Material for this exercise
################
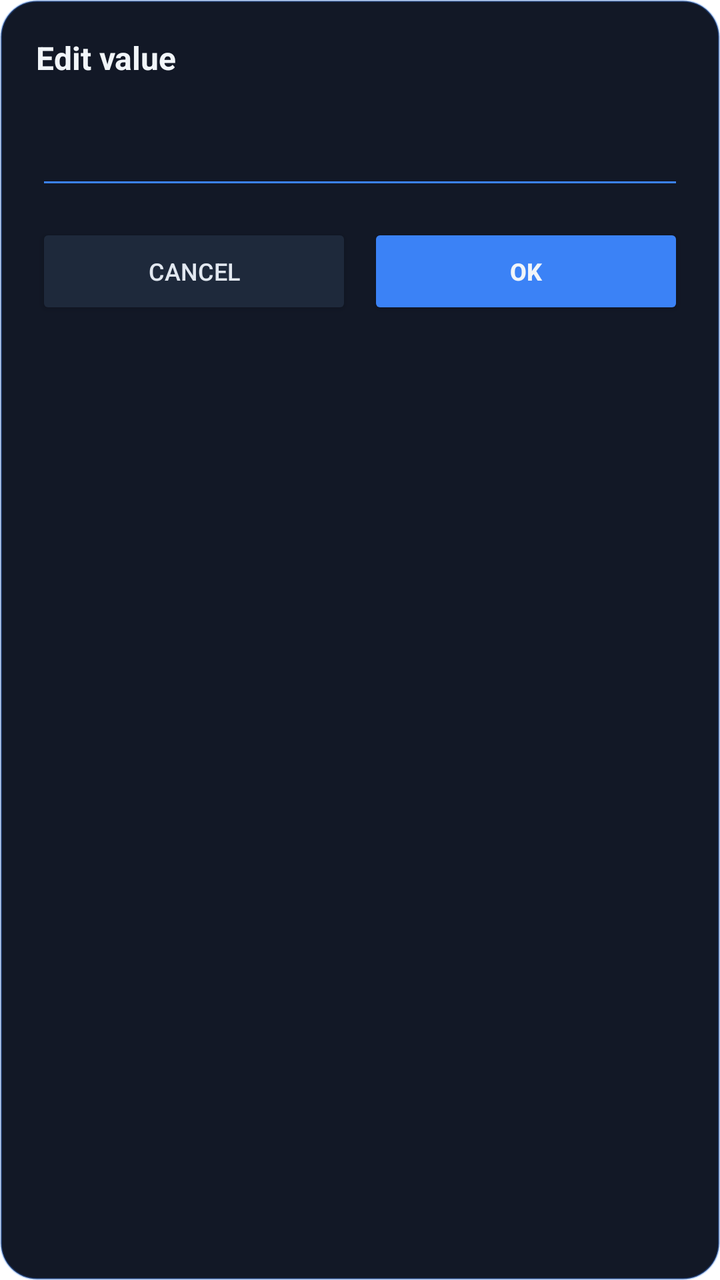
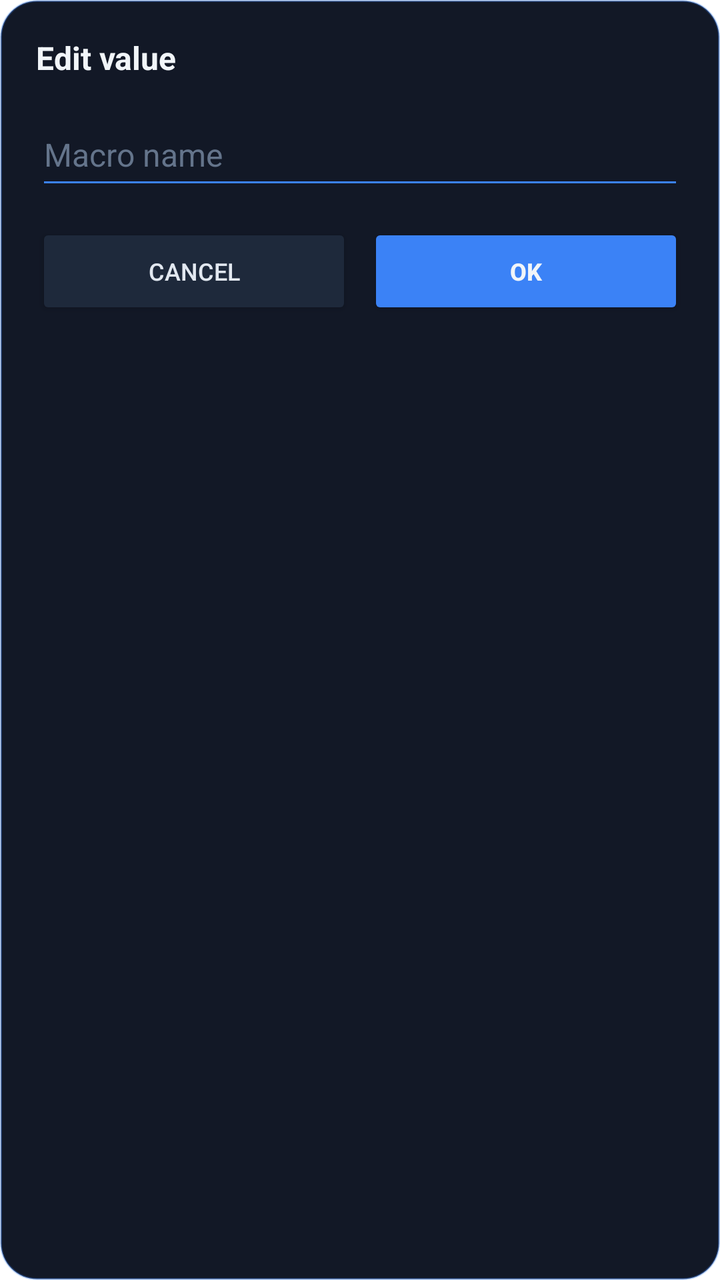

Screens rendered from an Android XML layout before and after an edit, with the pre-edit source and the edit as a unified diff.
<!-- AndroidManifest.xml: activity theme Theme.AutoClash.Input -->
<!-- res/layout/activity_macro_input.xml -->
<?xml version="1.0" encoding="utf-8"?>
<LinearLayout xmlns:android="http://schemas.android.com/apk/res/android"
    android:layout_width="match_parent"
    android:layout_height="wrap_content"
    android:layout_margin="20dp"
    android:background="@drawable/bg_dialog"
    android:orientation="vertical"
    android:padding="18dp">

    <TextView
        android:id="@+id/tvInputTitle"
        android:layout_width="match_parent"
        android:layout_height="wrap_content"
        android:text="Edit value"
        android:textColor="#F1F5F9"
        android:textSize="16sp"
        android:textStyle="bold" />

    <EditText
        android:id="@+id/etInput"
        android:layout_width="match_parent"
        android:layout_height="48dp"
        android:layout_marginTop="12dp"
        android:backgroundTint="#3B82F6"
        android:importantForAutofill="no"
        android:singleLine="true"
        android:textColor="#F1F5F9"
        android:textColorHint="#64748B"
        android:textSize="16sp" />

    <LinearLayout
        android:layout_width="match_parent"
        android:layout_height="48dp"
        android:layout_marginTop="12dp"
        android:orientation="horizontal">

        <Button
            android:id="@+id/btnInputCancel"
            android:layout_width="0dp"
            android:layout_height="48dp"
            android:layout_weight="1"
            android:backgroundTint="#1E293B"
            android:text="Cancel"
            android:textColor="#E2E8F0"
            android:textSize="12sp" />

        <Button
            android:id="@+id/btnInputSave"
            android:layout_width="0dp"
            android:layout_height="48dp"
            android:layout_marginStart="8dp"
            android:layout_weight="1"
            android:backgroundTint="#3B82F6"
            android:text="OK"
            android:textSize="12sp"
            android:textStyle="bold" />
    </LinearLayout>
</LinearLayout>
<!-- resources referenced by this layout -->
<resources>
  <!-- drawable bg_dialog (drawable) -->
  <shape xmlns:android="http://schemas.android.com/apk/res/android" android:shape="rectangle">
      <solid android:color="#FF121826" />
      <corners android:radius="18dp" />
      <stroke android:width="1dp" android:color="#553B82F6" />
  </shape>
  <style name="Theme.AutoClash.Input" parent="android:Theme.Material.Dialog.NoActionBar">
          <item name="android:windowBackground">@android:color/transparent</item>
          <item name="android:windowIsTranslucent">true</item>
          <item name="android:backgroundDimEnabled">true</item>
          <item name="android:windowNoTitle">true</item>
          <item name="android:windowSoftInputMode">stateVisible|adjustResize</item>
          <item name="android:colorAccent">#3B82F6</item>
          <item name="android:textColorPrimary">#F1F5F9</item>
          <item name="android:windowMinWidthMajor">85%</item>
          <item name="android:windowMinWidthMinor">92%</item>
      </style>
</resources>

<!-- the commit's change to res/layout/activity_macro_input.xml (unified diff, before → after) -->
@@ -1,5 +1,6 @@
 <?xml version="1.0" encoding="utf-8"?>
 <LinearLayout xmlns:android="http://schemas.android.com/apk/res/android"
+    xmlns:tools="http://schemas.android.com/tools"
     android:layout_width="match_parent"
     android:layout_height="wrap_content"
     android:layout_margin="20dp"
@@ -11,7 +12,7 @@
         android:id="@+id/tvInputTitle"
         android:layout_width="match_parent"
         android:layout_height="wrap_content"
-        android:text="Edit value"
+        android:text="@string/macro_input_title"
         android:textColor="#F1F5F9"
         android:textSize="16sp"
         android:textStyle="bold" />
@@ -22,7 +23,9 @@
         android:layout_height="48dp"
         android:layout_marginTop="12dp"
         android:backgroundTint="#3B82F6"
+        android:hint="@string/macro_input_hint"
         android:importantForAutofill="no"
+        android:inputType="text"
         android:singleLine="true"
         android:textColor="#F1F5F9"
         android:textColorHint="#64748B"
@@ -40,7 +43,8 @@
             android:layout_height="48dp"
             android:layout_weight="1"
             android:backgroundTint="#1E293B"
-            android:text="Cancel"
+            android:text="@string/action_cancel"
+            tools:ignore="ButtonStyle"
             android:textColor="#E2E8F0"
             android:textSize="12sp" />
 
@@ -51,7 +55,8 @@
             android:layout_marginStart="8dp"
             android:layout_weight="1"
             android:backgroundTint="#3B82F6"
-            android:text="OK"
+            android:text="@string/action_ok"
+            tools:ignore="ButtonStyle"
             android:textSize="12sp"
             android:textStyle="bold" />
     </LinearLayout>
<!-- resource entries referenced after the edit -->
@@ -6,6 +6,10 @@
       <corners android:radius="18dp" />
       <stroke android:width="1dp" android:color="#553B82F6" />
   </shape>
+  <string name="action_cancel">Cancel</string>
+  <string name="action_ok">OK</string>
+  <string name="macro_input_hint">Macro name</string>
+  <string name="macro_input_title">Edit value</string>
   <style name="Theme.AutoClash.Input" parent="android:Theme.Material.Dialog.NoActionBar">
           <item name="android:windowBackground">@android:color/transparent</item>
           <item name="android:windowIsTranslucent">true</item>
################
Quote all the records verbatim, dropping any pictures from your copy.

Solution below
Screens rendered from an Android XML layout before and after an edit, with the pre-edit source and the edit as a unified diff.
<!-- AndroidManifest.xml: activity theme Theme.AutoClash.Input -->
<!-- res/layout/activity_macro_input.xml -->
<?xml version="1.0" encoding="utf-8"?>
<LinearLayout xmlns:android="http://schemas.android.com/apk/res/android"
    android:layout_width="match_parent"
    android:layout_height="wrap_content"
    android:layout_margin="20dp"
    android:background="@drawable/bg_dialog"
    android:orientation="vertical"
    android:padding="18dp">

    <TextView
        android:id="@+id/tvInputTitle"
        android:layout_width="match_parent"
        android:layout_height="wrap_content"
        android:text="Edit value"
        android:textColor="#F1F5F9"
        android:textSize="16sp"
        android:textStyle="bold" />

    <EditText
        android:id="@+id/etInput"
        android:layout_width="match_parent"
        android:layout_height="48dp"
        android:layout_marginTop="12dp"
        android:backgroundTint="#3B82F6"
        android:importantForAutofill="no"
        android:singleLine="true"
        android:textColor="#F1F5F9"
        android:textColorHint="#64748B"
        android:textSize="16sp" />

    <LinearLayout
        android:layout_width="match_parent"
        android:layout_height="48dp"
        android:layout_marginTop="12dp"
        android:orientation="horizontal">

        <Button
            android:id="@+id/btnInputCancel"
            android:layout_width="0dp"
            android:layout_height="48dp"
            android:layout_weight="1"
            android:backgroundTint="#1E293B"
            android:text="Cancel"
            android:textColor="#E2E8F0"
            android:textSize="12sp" />

        <Button
            android:id="@+id/btnInputSave"
            android:layout_width="0dp"
            android:layout_height="48dp"
            android:layout_marginStart="8dp"
            android:layout_weight="1"
            android:backgroundTint="#3B82F6"
            android:text="OK"
            android:textSize="12sp"
            android:textStyle="bold" />
    </LinearLayout>
</LinearLayout>
<!-- resources referenced by this layout -->
<resources>
  <!-- drawable bg_dialog (drawable) -->
  <shape xmlns:android="http://schemas.android.com/apk/res/android" android:shape="rectangle">
      <solid android:color="#FF121826" />
      <corners android:radius="18dp" />
      <stroke android:width="1dp" android:color="#553B82F6" />
  </shape>
  <style name="Theme.AutoClash.Input" parent="android:Theme.Material.Dialog.NoActionBar">
          <item name="android:windowBackground">@android:color/transparent</item>
          <item name="android:windowIsTranslucent">true</item>
          <item name="android:backgroundDimEnabled">true</item>
          <item name="android:windowNoTitle">true</item>
          <item name="android:windowSoftInputMode">stateVisible|adjustResize</item>
          <item name="android:colorAccent">#3B82F6</item>
          <item name="android:textColorPrimary">#F1F5F9</item>
          <item name="android:windowMinWidthMajor">85%</item>
          <item name="android:windowMinWidthMinor">92%</item>
      </style>
</resources>

<!-- the commit's change to res/layout/activity_macro_input.xml (unified diff, before → after) -->
@@ -1,5 +1,6 @@
 <?xml version="1.0" encoding="utf-8"?>
 <LinearLayout xmlns:android="http://schemas.android.com/apk/res/android"
+    xmlns:tools="http://schemas.android.com/tools"
     android:layout_width="match_parent"
     android:layout_height="wrap_content"
     android:layout_margin="20dp"
@@ -11,7 +12,7 @@
         android:id="@+id/tvInputTitle"
         android:layout_width="match_parent"
         android:layout_height="wrap_content"
-        android:text="Edit value"
+        android:text="@string/macro_input_title"
         android:textColor="#F1F5F9"
         android:textSize="16sp"
         android:textStyle="bold" />
@@ -22,7 +23,9 @@
         android:layout_height="48dp"
         android:layout_marginTop="12dp"
         android:backgroundTint="#3B82F6"
+        android:hint="@string/macro_input_hint"
         android:importantForAutofill="no"
+        android:inputType="text"
         android:singleLine="true"
         android:textColor="#F1F5F9"
         android:textColorHint="#64748B"
@@ -40,7 +43,8 @@
             android:layout_height="48dp"
             android:layout_weight="1"
             android:backgroundTint="#1E293B"
-            android:text="Cancel"
+            android:text="@string/action_cancel"
+            tools:ignore="ButtonStyle"
             android:textColor="#E2E8F0"
             android:textSize="12sp" />
 
@@ -51,7 +55,8 @@
             android:layout_marginStart="8dp"
             android:layout_weight="1"
             android:backgroundTint="#3B82F6"
-            android:text="OK"
+            android:text="@string/action_ok"
+            tools:ignore="ButtonStyle"
             android:textSize="12sp"
             android:textStyle="bold" />
     </LinearLayout>
<!-- resource entries referenced after the edit -->
@@ -6,6 +6,10 @@
       <corners android:radius="18dp" />
       <stroke android:width="1dp" android:color="#553B82F6" />
   </shape>
+  <string name="action_cancel">Cancel</string>
+  <string name="action_ok">OK</string>
+  <string name="macro_input_hint">Macro name</string>
+  <string name="macro_input_title">Edit value</string>
   <style name="Theme.AutoClash.Input" parent="android:Theme.Material.Dialog.NoActionBar">
           <item name="android:windowBackground">@android:color/transparent</item>
           <item name="android:windowIsTranslucent">true</item>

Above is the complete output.